§ INPUT:

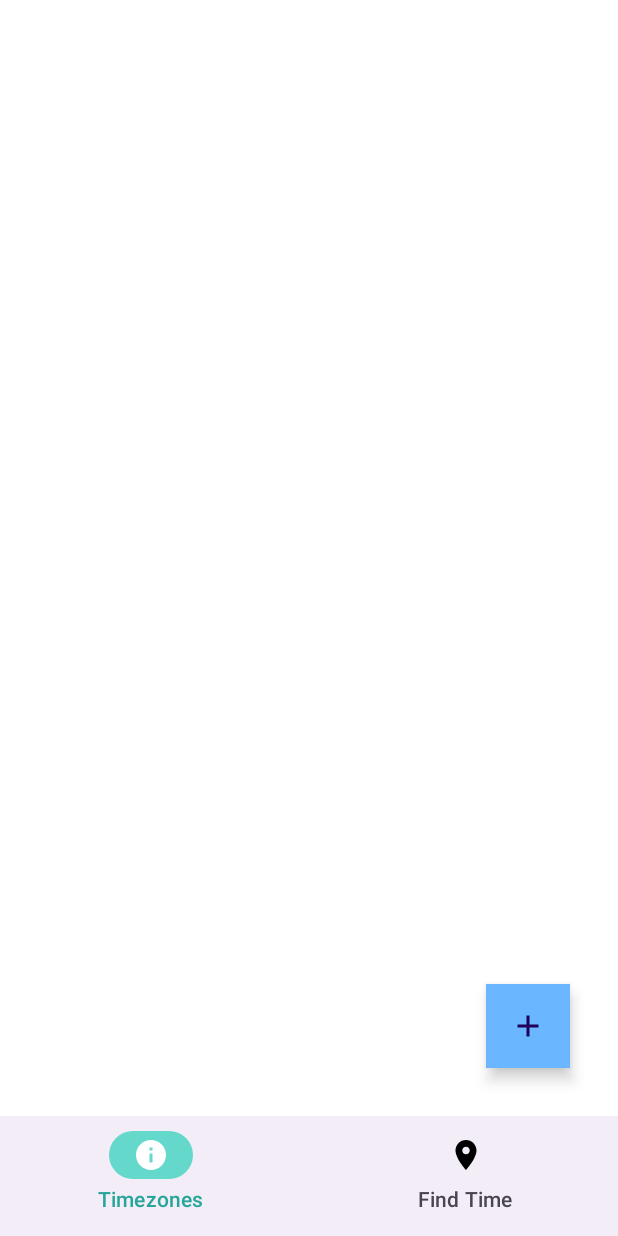
After one commit to Denoble/KotlinMultiplatformsFindTime, an Android app built with Jetpack Compose: the composable MainView shown on its own in the app's theme, on a phone screen of 412 x 824 dp. The commit adds this screen. Run offline under Robolectric (Android 15) with nearby library versions, the phone set to English and light mode, and no system bars; 1 statement that could not run was skipped.

Commit message:
Adds MainScreen Title

```diff
--- a/androidApp/build.gradle.kts
+++ b/androidApp/build.gradle.kts
@@ -41,9 +41,12 @@ android {
 dependencies {
     implementation(projects.shared)
     implementation(libs.compose.ui)
+    implementation(libs.napier)
     implementation(libs.compose.ui.tooling.preview)
     implementation(libs.compose.material3)
     implementation(libs.androidx.activity.compose)
     implementation(libs.androidx.material3)
+    implementation(libs.androidx.navigation.compose)
     debugImplementation(libs.compose.ui.tooling)
+
 }
--- /dev/null
+++ b/androidApp/src/main/java/com/gevcorst/findtime/android/ui/MainView.kt
@@ -0,0 +1,107 @@
+package com.gevcorst.findtime.android.ui
+
+import androidx.compose.foundation.layout.padding
+import androidx.compose.material.icons.Icons
+import androidx.compose.material.icons.filled.Add
+import androidx.compose.material.icons.filled.Info
+import androidx.compose.material.icons.filled.Place
+import androidx.compose.material3.NavigationBarItem
+import androidx.compose.material3.FloatingActionButton
+import androidx.compose.material3.Icon
+import androidx.compose.material3.MaterialTheme
+import androidx.compose.material3.NavigationBar
+import androidx.compose.material3.NavigationBarItemDefaults
+import androidx.compose.material3.Scaffold
+import androidx.compose.material3.Text
+import androidx.compose.runtime.Composable
+import androidx.compose.runtime.mutableStateOf
+import androidx.compose.runtime.remember
+import androidx.compose.runtime.snapshots.SnapshotStateList
+import androidx.compose.ui.Modifier
+import androidx.compose.ui.graphics.Color
+import androidx.compose.ui.graphics.vector.ImageVector
+import androidx.compose.ui.unit.dp
+import com.gevcorst.findtime.android.theme.AppTheme
+
+sealed class Screen(val title: String) {
+    object TimeZonesScreen : Screen("Timezones")
+    object FindTimeScreen : Screen("Find Time")
+}
+
+data class BottomNavigationItem(
+    val route: String,
+    val icon: ImageVector,
+    val iconContentDescription: String
+)
+
+val bottomNavigationItems = listOf(
+    BottomNavigationItem(
+        Screen.TimeZonesScreen.title,
+        Icons.Filled.Info,
+        "Timezones"
+    ),
+    BottomNavigationItem(
+        Screen.FindTimeScreen.title,
+        Icons.Filled.Place,
+        "Find Time"
+    )
+)
+
+// 1
+@Composable
+// 2
+fun MainView(actionBarFun: topBarFun = { EmptyComposable() }) {
+    val showAddDialog = remember { mutableStateOf(false) }
+    val currentTimezoneStrings = remember { SnapshotStateList<String>() }
+    val selectedIndex = remember { mutableStateOf(0) }
+    AppTheme {
+        Scaffold(
+            topBar = {
+                actionBarFun(selectedIndex.value)
+            },
+            floatingActionButton = {
+                // TODO: Add Floating action button
+                if (selectedIndex.value == 0) {
+
+                    FloatingActionButton(
+                        modifier = Modifier
+                            .padding(16.dp),
+                        onClick = {
+                            showAddDialog.value = true
+                        }
+                    ) {
+                        Icon(
+                            imageVector = Icons.Default.Add,
+                            contentDescription = null
+                        )
+                    }
+                }
+            },
+            bottomBar = {
+                // TODO: Add bottom bar
+                NavigationBar {
+                    bottomNavigationItems.forEachIndexed { i, bottomNavigationItem ->
+                        NavigationBarItem( selected = selectedIndex.value == i,
+                            onClick = {  selectedIndex.value = i },
+                            colors =  NavigationBarItemDefaults.colors(
+                                unselectedIconColor = Color.Black,
+                                selectedIconColor = Color.White
+                            ),
+                            label = {Text(bottomNavigationItem.route,
+                                style = MaterialTheme.typography.titleSmall)
+                            },
+                            icon = { Icon(
+                                bottomNavigationItem.icon,
+                                contentDescription = bottomNavigationItem.iconContentDescription
+                            ) })
+                    }
+                }
+
+            }
+        ) {
+            it.toString()
+            // TODO: Replace with Dialog
+            // TODO: Replace with screens
+        }
+    }
+}
--- /dev/null
+++ b/androidApp/src/main/res/values/strings.xml
@@ -0,0 +1,5 @@
+<?xml version="1.0" encoding="utf-8"?>
+<resources>
+    <string name="world_clocks">World Clocks</string>
+    <string name="find_meeting">find meetings</string>
+</resources>
--- a/gradle/libs.versions.toml
+++ b/gradle/libs.versions.toml
@@ -24,7 +24,9 @@ kotlinx-datetime = { group = "org.jetbrains.kotlinx", name = "kotlinx-datetime",
 ui-desktop = { group = "org.jetbrains.compose.ui", name = "ui-desktop", version = "1.6.2" }
 ui-util = { group = "org.jetbrains.compose.ui", name = "ui-util", version = "1.6.2" }
 napier = { group = "io.github.aakira", name = "napier", version = "2.7.1" }
-androidx-material3 = { group = "androidx.compose.material3", name = "material3", version = "1.3.0-alpha04" }
+androidx-material3 = { group = "androidx.compose.material3", name = "material3", version = "1.3.0-alpha05" }
+androidx-navigation-compose = { group = "androidx.navigation", name = "navigation-compose", version = "2.8.0-alpha07" }
+
 
 [plugins]
 androidApplication = { id = "com.android.application", version.ref = "agp" }
--- a/shared/build.gradle.kts
+++ b/shared/build.gradle.kts
@@ -68,5 +68,6 @@ dependencies {
     //implementation(libs.ui.desktop)
     implementation(libs.ui.util)
     implementation(libs.androidx.core.ktx)
+    implementation(libs.androidx.material3)
 
 }
```
Also changed, not shown: androidApp/src/main/java/com/gevcorst/findtime/android/MainActivity.kt (+14 -2 lines).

§ TASK REQUIREMENTS:
Reproduce the records in full and leave the images behind.

§ ANSWER BOX:
After one commit to Denoble/KotlinMultiplatformsFindTime, an Android app built with Jetpack Compose: the composable MainView shown on its own in the app's theme, on a phone screen of 412 x 824 dp. The commit adds this screen. Run offline under Robolectric (Android 15) with nearby library versions, the phone set to English and light mode, and no system bars; 1 statement that could not run was skipped.

Commit message:
Adds MainScreen Title

```diff
--- a/androidApp/build.gradle.kts
+++ b/androidApp/build.gradle.kts
@@ -41,9 +41,12 @@ android {
 dependencies {
     implementation(projects.shared)
     implementation(libs.compose.ui)
+    implementation(libs.napier)
     implementation(libs.compose.ui.tooling.preview)
     implementation(libs.compose.material3)
     implementation(libs.androidx.activity.compose)
     implementation(libs.androidx.material3)
+    implementation(libs.androidx.navigation.compose)
     debugImplementation(libs.compose.ui.tooling)
+
 }
--- /dev/null
+++ b/androidApp/src/main/java/com/gevcorst/findtime/android/ui/MainView.kt
@@ -0,0 +1,107 @@
+package com.gevcorst.findtime.android.ui
+
+import androidx.compose.foundation.layout.padding
+import androidx.compose.material.icons.Icons
+import androidx.compose.material.icons.filled.Add
+import androidx.compose.material.icons.filled.Info
+import androidx.compose.material.icons.filled.Place
+import androidx.compose.material3.NavigationBarItem
+import androidx.compose.material3.FloatingActionButton
+import androidx.compose.material3.Icon
+import androidx.compose.material3.MaterialTheme
+import androidx.compose.material3.NavigationBar
+import androidx.compose.material3.NavigationBarItemDefaults
+import androidx.compose.material3.Scaffold
+import androidx.compose.material3.Text
+import androidx.compose.runtime.Composable
+import androidx.compose.runtime.mutableStateOf
+import androidx.compose.runtime.remember
+import androidx.compose.runtime.snapshots.SnapshotStateList
+import androidx.compose.ui.Modifier
+import androidx.compose.ui.graphics.Color
+import androidx.compose.ui.graphics.vector.ImageVector
+import androidx.compose.ui.unit.dp
+import com.gevcorst.findtime.android.theme.AppTheme
+
+sealed class Screen(val title: String) {
+    object TimeZonesScreen : Screen("Timezones")
+    object FindTimeScreen : Screen("Find Time")
+}
+
+data class BottomNavigationItem(
+    val route: String,
+    val icon: ImageVector,
+    val iconContentDescription: String
+)
+
+val bottomNavigationItems = listOf(
+    BottomNavigationItem(
+        Screen.TimeZonesScreen.title,
+        Icons.Filled.Info,
+        "Timezones"
+    ),
+    BottomNavigationItem(
+        Screen.FindTimeScreen.title,
+        Icons.Filled.Place,
+        "Find Time"
+    )
+)
+
+// 1
+@Composable
+// 2
+fun MainView(actionBarFun: topBarFun = { EmptyComposable() }) {
+    val showAddDialog = remember { mutableStateOf(false) }
+    val currentTimezoneStrings = remember { SnapshotStateList<String>() }
+    val selectedIndex = remember { mutableStateOf(0) }
+    AppTheme {
+        Scaffold(
+            topBar = {
+                actionBarFun(selectedIndex.value)
+            },
+            floatingActionButton = {
+                // TODO: Add Floating action button
+                if (selectedIndex.value == 0) {
+
+                    FloatingActionButton(
+                        modifier = Modifier
+                            .padding(16.dp),
+                        onClick = {
+                            showAddDialog.value = true
+                        }
+                    ) {
+                        Icon(
+                            imageVector = Icons.Default.Add,
+                            contentDescription = null
+                        )
+                    }
+                }
+            },
+            bottomBar = {
+                // TODO: Add bottom bar
+                NavigationBar {
+                    bottomNavigationItems.forEachIndexed { i, bottomNavigationItem ->
+                        NavigationBarItem( selected = selectedIndex.value == i,
+                            onClick = {  selectedIndex.value = i },
+                            colors =  NavigationBarItemDefaults.colors(
+                                unselectedIconColor = Color.Black,
+                                selectedIconColor = Color.White
+                            ),
+                            label = {Text(bottomNavigationItem.route,
+                                style = MaterialTheme.typography.titleSmall)
+                            },
+                            icon = { Icon(
+                                bottomNavigationItem.icon,
+                                contentDescription = bottomNavigationItem.iconContentDescription
+                            ) })
+                    }
+                }
+
+            }
+        ) {
+            it.toString()
+            // TODO: Replace with Dialog
+            // TODO: Replace with screens
+        }
+    }
+}
--- /dev/null
+++ b/androidApp/src/main/res/values/strings.xml
@@ -0,0 +1,5 @@
+<?xml version="1.0" encoding="utf-8"?>
+<resources>
+    <string name="world_clocks">World Clocks</string>
+    <string name="find_meeting">find meetings</string>
+</resources>
--- a/gradle/libs.versions.toml
+++ b/gradle/libs.versions.toml
@@ -24,7 +24,9 @@ kotlinx-datetime = { group = "org.jetbrains.kotlinx", name = "kotlinx-datetime",
 ui-desktop = { group = "org.jetbrains.compose.ui", name = "ui-desktop", version = "1.6.2" }
 ui-util = { group = "org.jetbrains.compose.ui", name = "ui-util", version = "1.6.2" }
 napier = { group = "io.github.aakira", name = "napier", version = "2.7.1" }
-androidx-material3 = { group = "androidx.compose.material3", name = "material3", version = "1.3.0-alpha04" }
+androidx-material3 = { group = "androidx.compose.material3", name = "material3", version = "1.3.0-alpha05" }
+androidx-navigation-compose = { group = "androidx.navigation", name = "navigation-compose", version = "2.8.0-alpha07" }
+
 
 [plugins]
 androidApplication = { id = "com.android.application", version.ref = "agp" }
--- a/shared/build.gradle.kts
+++ b/shared/build.gradle.kts
@@ -68,5 +68,6 @@ dependencies {
     //implementation(libs.ui.desktop)
     implementation(libs.ui.util)
     implementation(libs.androidx.core.ktx)
+    implementation(libs.androidx.material3)
 
 }
```
Also changed, not shown: androidApp/src/main/java/com/gevcorst/findtime/android/MainActivity.kt (+14 -2 lines).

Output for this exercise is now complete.